Step 1: Materials
In order to make your own trough you will need some basic materials that can be replaced with others if preferred.
- 4 Wooden dowels
- 2: 12'' long
- 2: 26" long
- Nylon or cloth 10" x 26"
Step 2: Basic Structure
Place the wooden dowels on a flat surface and place in the shape of a rectangle like pictured above. (not to scale)
The dowels placed on the left and right side should be parallel to one another just like the 26" dowel on the top should be parallel to the other 26" dowel. The bottom 26" should be place approximately 7" away from the other 26" dowel.
With a pen, mark where all the pieces connect so as to create an outline of where the grooves need to be cut out--like a log house.
Step 3: Structure
Next, use a knife to cut divots into the wood to make the wooden dowels fit well together when hot glued.
Once the cuts have been made, hot glue the pieces together! Make sure to have the 26" pieces on top of the 12" pieces.
Step 4: Fabric!
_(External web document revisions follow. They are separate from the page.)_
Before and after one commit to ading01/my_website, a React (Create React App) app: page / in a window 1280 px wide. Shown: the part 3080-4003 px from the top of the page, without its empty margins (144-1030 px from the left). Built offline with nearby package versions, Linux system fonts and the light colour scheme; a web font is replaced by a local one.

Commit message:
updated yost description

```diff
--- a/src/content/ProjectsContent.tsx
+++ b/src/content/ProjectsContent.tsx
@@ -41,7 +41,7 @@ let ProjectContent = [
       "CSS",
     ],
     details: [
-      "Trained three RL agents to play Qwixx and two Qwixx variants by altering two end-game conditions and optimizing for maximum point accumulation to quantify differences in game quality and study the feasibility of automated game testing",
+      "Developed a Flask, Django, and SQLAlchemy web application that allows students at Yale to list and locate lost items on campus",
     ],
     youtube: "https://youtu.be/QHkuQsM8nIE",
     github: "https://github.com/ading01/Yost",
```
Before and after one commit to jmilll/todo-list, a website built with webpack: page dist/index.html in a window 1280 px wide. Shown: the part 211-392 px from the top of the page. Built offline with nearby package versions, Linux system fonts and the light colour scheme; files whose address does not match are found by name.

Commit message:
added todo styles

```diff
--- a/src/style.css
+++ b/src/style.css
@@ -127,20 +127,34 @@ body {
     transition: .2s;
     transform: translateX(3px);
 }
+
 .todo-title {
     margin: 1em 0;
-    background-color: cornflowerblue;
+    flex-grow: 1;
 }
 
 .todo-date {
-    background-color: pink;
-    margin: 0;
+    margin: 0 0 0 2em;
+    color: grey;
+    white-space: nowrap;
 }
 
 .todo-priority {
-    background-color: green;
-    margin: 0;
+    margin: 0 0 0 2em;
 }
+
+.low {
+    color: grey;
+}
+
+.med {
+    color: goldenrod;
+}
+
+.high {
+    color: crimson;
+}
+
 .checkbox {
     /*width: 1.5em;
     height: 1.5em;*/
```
Then, take your fabric and cut it so it fits across the top of the rectangle and has room to droop in the middle (to collect the trash).
Once you have measured and cut the fabric, hot glue it around the first wooden dowel.
Step 5: 3D Printing a C Clamp-like Thing
Next, you are going to need to figure out how your product will connect to the table. We first thought binder clips would work, but our tables were too thick and unfortunately they wouldn't stay on.
**IF you're table is thinner than 1'' than feel free to use binder clips and skip this step! Binder clips are easy to put on and remove making your trash collector movable to other tables!
However, if your table is not thinner than 1", then if you can, use a 3D printer and Tinkercad to design a clamp that will cling to the table and keep your trash trough horizontal.
We designed a clamp that was 6" long and 1" wide. The bottom part had a hole for the wooden dowel (which we measured) and was 1" high. On top of that, we had a thin segment that would be flush with the vertical part of the table. and finally, the top piece was 2" long and 1/2" high. These numbers can be adjusted to the size of the table, trough and preference.
Step 6: Putting It All Together
Now that you have two 3D printed clamps, slide them on to the end of the dowels, hot glue the fabric so that it droops in the middle and attaches to all 4 sides (leaving no room for scraps to fall through), and use your product!